Politics and International Relations

  • Dr. Megan Hershey
  • Dr. Megan Hershey’s book, Whose Agency (University of Wisconsin Press 2019)

Megan Hershey

What do you do?

I’m currently an assistant professor of political science at Whitworth University in Spokane WA where I teach courses on African politics, comparative politics, and development.

How do you see the connection between the time you spent as a Politics/IR major and what you’ve been able to do since?

My research is focused on east Africa where I study civil society and youth citizenship. My time as a student in the politics department at Ursinus directly prepared me to pursue this career. Through demanding courses with encouraging professors, I learned how to think and write critically and carefully. Yet, even more importantly, my faculty and fellow students challenged me to pursue my interests in democratization, African politics, and development issues. I not only learned about comparative politics and international relations theory in class, but I was pushed to connect it to real life, to develop and maintain a deep curiosity about the world around me. These are the skills and characteristics that helped me persist through the long years of graduate school and the challenges of teaching my own courses.

What advice do you have for students currently majoring in, or considering to major in Politics or IR?

If you are majoring in IR, or thinking about it, my best advice is to

  1. study widely by seeking out courses that go beyond your initial interests. For example, the Chinese politics course I took at Ursinus helped me to become a better African politics scholar and I reference content from that course in my teaching today.
  2. Apply for everything. Remember that nothing ventured means nothing gained and apply for grants, fellowships, internships, and other learning experiences at every opportunity.
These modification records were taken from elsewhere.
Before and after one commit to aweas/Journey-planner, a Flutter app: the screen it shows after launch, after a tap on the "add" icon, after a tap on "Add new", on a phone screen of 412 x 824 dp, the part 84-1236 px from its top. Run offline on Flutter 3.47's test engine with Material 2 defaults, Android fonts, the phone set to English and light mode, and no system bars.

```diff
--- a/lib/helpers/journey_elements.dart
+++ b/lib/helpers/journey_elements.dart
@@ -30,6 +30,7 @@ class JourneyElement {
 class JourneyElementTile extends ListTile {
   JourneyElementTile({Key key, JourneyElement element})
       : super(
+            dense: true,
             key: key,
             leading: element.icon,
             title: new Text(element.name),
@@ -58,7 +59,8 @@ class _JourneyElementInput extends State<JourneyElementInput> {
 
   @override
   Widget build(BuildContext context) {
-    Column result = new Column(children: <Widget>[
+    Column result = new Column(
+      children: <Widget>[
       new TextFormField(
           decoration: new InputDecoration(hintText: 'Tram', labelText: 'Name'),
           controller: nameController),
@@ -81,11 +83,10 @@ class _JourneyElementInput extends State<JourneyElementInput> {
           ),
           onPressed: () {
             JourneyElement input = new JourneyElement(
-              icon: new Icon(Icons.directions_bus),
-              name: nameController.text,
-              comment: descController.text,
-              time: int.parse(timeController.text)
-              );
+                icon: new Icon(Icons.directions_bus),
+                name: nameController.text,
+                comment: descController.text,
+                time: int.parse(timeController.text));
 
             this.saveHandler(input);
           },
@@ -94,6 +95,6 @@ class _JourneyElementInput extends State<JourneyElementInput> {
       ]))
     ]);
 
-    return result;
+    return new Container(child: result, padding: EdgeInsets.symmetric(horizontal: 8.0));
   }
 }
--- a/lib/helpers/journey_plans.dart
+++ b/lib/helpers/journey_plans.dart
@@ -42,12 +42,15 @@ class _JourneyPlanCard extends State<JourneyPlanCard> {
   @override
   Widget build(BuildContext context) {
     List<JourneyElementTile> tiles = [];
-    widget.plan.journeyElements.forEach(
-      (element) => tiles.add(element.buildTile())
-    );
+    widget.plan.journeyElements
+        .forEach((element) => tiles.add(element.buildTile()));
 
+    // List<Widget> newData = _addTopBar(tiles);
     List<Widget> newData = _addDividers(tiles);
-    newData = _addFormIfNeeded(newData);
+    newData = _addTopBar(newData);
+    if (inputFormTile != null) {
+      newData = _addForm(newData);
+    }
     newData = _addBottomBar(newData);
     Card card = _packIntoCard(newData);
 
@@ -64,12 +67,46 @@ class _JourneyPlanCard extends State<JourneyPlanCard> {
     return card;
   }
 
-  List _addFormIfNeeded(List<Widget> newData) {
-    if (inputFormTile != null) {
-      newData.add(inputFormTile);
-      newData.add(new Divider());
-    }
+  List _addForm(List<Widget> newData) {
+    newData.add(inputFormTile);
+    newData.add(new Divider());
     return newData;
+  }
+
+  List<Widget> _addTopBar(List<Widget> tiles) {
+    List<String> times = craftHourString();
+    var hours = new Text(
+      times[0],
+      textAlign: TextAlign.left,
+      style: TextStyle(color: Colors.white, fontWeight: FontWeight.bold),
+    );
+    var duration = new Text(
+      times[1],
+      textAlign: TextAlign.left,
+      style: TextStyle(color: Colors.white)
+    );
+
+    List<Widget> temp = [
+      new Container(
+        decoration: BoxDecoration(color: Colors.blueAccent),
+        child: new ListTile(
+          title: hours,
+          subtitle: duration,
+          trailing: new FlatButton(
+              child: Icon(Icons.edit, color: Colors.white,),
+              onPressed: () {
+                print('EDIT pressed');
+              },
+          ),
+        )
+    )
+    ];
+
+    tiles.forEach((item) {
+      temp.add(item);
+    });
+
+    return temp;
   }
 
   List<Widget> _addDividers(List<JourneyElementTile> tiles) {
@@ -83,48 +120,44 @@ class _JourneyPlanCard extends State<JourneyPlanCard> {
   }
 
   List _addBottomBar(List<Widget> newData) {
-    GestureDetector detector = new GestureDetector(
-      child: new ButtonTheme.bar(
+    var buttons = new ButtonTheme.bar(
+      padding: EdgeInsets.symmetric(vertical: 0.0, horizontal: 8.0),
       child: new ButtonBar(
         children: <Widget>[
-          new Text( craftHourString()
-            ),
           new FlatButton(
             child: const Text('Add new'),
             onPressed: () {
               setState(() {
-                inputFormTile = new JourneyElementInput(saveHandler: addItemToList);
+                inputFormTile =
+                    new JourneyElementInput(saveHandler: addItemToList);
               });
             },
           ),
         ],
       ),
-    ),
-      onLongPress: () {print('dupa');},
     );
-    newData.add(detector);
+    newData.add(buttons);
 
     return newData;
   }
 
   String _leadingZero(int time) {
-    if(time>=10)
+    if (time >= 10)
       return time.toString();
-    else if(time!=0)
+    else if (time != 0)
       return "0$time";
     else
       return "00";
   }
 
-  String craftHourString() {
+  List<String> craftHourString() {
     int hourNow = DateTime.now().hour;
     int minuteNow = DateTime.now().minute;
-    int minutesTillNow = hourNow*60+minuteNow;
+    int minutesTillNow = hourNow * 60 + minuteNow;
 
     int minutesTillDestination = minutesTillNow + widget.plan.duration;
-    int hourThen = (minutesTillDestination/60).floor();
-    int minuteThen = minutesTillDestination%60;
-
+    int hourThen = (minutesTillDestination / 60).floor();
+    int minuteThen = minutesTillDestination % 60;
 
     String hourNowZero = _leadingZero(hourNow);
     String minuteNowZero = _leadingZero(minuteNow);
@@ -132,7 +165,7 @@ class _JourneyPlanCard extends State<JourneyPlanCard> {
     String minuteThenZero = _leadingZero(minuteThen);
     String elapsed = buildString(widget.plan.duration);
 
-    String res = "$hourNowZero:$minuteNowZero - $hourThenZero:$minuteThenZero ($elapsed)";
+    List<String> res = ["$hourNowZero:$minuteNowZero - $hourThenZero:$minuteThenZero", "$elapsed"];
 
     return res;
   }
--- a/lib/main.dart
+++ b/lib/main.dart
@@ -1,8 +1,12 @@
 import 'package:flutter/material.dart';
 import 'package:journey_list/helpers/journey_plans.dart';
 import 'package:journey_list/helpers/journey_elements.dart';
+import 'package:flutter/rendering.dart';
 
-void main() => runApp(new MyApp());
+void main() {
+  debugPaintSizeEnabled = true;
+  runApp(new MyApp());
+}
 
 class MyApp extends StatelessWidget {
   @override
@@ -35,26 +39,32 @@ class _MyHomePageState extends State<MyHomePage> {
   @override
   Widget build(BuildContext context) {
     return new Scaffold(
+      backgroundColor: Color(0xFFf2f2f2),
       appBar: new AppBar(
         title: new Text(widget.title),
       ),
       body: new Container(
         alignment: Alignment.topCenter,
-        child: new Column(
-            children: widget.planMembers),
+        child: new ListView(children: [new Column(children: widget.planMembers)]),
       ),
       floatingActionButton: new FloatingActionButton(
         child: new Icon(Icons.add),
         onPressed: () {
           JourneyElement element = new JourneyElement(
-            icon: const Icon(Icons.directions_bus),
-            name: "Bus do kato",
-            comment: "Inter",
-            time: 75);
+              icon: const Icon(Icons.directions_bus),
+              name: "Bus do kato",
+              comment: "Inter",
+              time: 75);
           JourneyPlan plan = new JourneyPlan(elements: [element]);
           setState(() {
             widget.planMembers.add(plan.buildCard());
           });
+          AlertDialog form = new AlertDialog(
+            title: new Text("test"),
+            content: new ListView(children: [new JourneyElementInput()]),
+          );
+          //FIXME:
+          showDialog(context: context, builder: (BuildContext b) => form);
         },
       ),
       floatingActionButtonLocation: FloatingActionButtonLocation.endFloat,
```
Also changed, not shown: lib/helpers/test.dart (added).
You won’t get everything you try for, but you’ll learn a great deal about yourself and develop valuable skills during the process.
  3. Develop a habit now of following a high-quality news source every day (read or listen > watching). Take responsibility for knowing what’s going on in the world and bring that knowledge into the classroom with you.